|Tree Swallow, Beaverton, Oregon, 18 May 2011 by Greg Gillson.|
As Kenn Kaufman says, in his new Field Guide to Advanced Birding (2011), it's not so much that swallows are misidentified, but "simply left unidentified."
But, then, how do some birders identify them nearly instantly as they fly high overhead, not even using binoculars? They differ subtly in behavior, habitat and niche, seasonality, and voice. Structurally, the wing bones are different so that the flight styles are notably different. Specifically, swallows flap more slowly and swoop gracefully, while swifts have more direct flight with rapid wing beats and brief glides.
Swallows are often seen flying through the air darting after insects, or seen sitting on wires.
Habitat and niche
Most swallows are usually found over open country or water. They can feed low to the ground or quite high in the sky, sometimes over cities or forests. They frequently perch on telephone wires, bare tree branches, fence lines. Most are cavity nesters in trees, nest boxes, cliffs, or banks, some creating enclosed mud nests on cliffs, barns, or porches.
Feeding flight consists of graceful glides, banking, and turns interspersed irregularly with snappy, irregular deep flapping on flexible, broad-based, pointed wings. Commuting flight is more direct, interspersing several flaps with short pauses or brief glides with wings partially open (or nearly folded so that the tips of the wing are back near the tail).
Swallows have very short necks and very short, broad bills. They have rather short tails--look at the photo of the flying swallow below and note that the white undertail coverts (body feathers) come nearly to the end of the tail. Swallows have pointed wings. Look how far the flight feathers extend past the rump in the photo above. But notice that it is only the the outer part of the wing that is long. The inner arm part of the wing is exceedingly short compared to the outer "hand" portion of the wing--look how close the wrist is to the body! The base of the wing is quite wide, creating rather triangular shaped wings in flight.

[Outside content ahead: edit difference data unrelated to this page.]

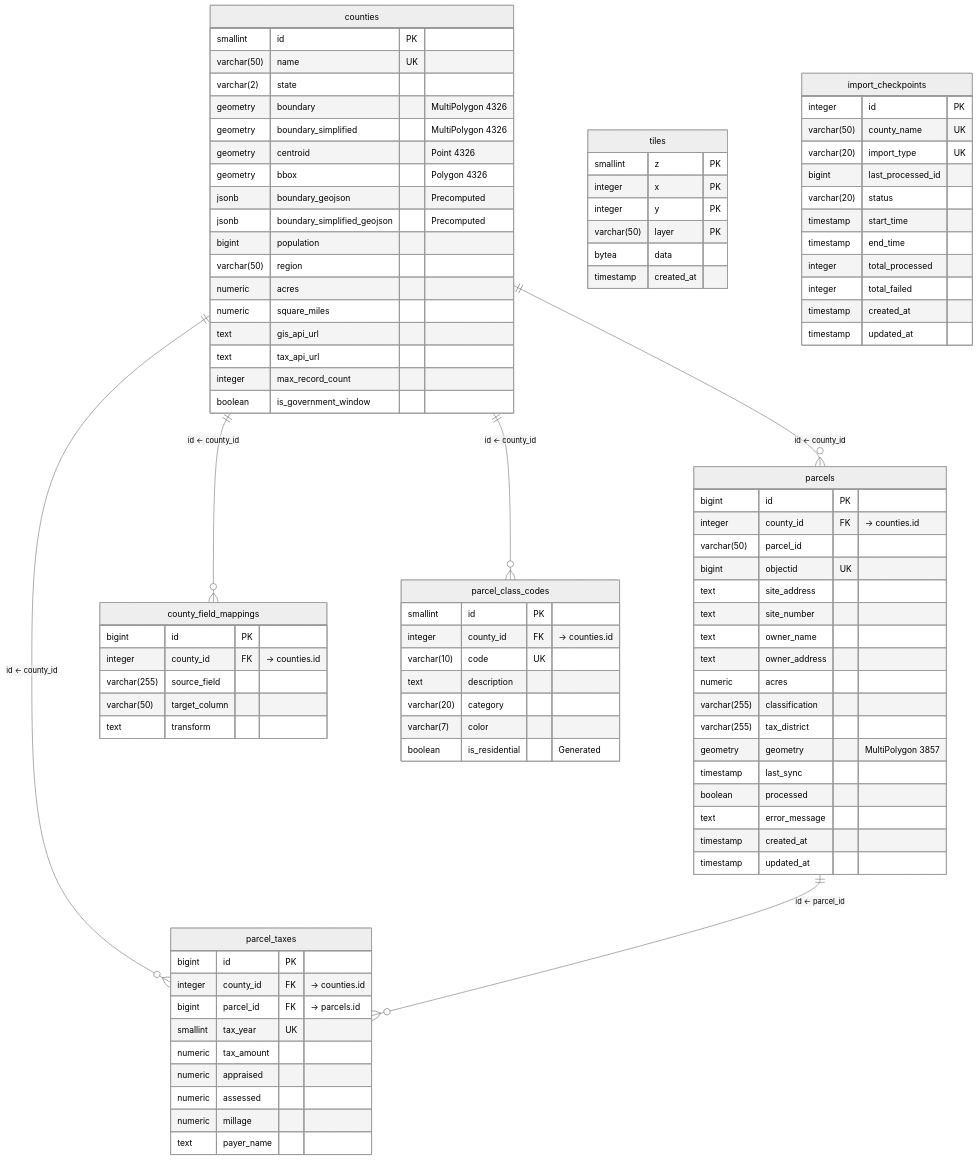
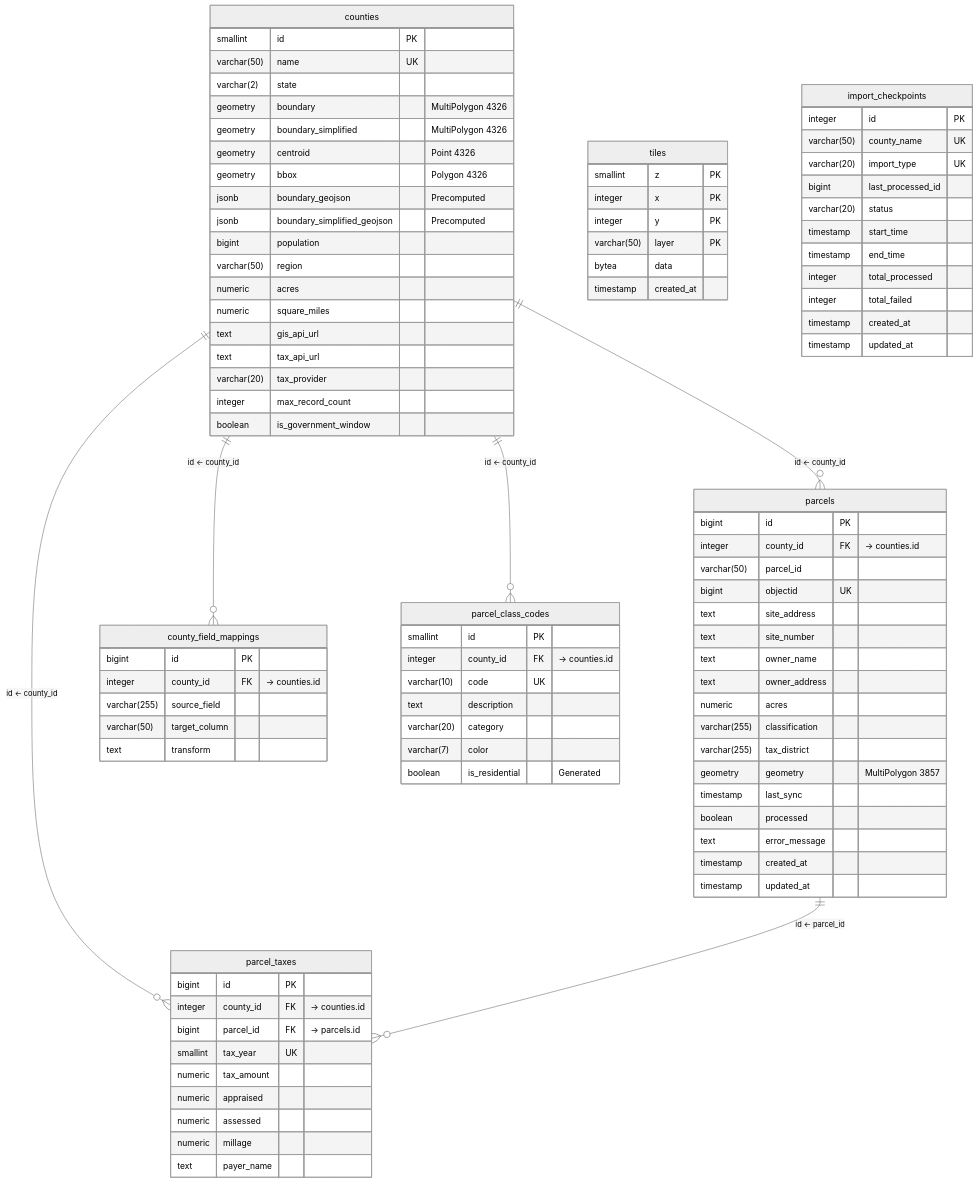
The first of 2 diagrams in db/README.md (renderyourworld/parcel_heatmap), drawn with Mermaid (neutral theme) before and after one commit. The commit also changed other lines of this file and 1 other file, not shown here.

Commit message:
Update readmes

```diff
--- a/db/README.md
+++ b/db/README.md
@@ -58,6 +58,7 @@
         numeric square_miles
         text gis_api_url
         text tax_api_url
+        varchar(20) tax_provider
         integer max_record_count
         boolean is_government_window
     }
```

In the Pacific NW, swallows are present in good numbers primarily from late March to early October, with some species arriving earlier (late January), with stragglers occasionally seen through the winter west of the Cascades.
Swallows have various chirping and grating calls, strung together into "songs" that can't be considered very musical!

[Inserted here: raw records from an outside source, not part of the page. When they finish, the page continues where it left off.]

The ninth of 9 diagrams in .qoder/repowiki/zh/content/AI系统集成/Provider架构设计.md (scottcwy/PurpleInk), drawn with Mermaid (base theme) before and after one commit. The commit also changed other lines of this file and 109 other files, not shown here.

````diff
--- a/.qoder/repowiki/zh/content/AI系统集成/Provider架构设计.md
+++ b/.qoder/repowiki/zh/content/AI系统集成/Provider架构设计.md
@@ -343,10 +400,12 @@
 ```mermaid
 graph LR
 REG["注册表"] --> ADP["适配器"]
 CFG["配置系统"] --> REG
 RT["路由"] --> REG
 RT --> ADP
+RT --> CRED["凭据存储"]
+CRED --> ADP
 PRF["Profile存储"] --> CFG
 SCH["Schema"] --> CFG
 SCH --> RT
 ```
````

|Tree Swallow, Forest Grove, Oregon, 6 July 2007 by Greg Gillson.|
Swifts are almost only seen flying through the air darting after insects. They have weak feet and are not able to perch on wires or tree limbs.
Habitat and niche
Depending upon species, swifts are found over open country, towns, forests, or cliffs. They usually fly quite high in the sky. They fly into and cling to the insides of chimneys, cracks in cliffs, or hollow trees. During migration thousands may converge at dusk to roost for the night in old stone chimneys at favored locations.
Direct flight with rapid wing beats interspersed with occasional set-winged glides.
|Vaux's Swift, Forest Grove, Oregon, 22 September 2009 by Greg Gillson.|
The arm bones of swifts are so short that only the outer hand is present--very much like the wing of a hummingbird. Flight is thus twinkling with rapid wing beats on stiff, narrow pointed wings. The tail on Vaux's swifts are short to nearly absent; others have forked tails.
In the Pacific NW, swifts are present from mid-April to early October.
Swifts have squeaky, chipping calls.
|Vaux's Swift, Hillsboro, Oregon, 3 August 2008 by Greg Gillson.|
The following are the locations where swifts and swallows are most often encountered in the Pacific Northwest.
Tree Swallows are abundant over ponds. They use nest boxes placed very near water.
Violet-green Swallows are found in town and over forested lands. They nest in holes under eaves or nest boxes in yards.
Barn Swallows are found in country and towns, nesting in open barns and sheds.
Cliff Swallows nest under barn eaves and cliffs.
Banks Swallows nest in colonies in river banks. They are rather rare west of the Cascades.
Northern Rough-winged Swallows nest in river banks.
Purple Martins are rather rare and local in the Pacific Northwest, along the coast, Columbia River, and mountains.
Vaux's Swifts are regular over towns and forests.
White-throated Swifts are local over cliffs and rimrock in the Great Basin.
Black Swifts are rare in mountains.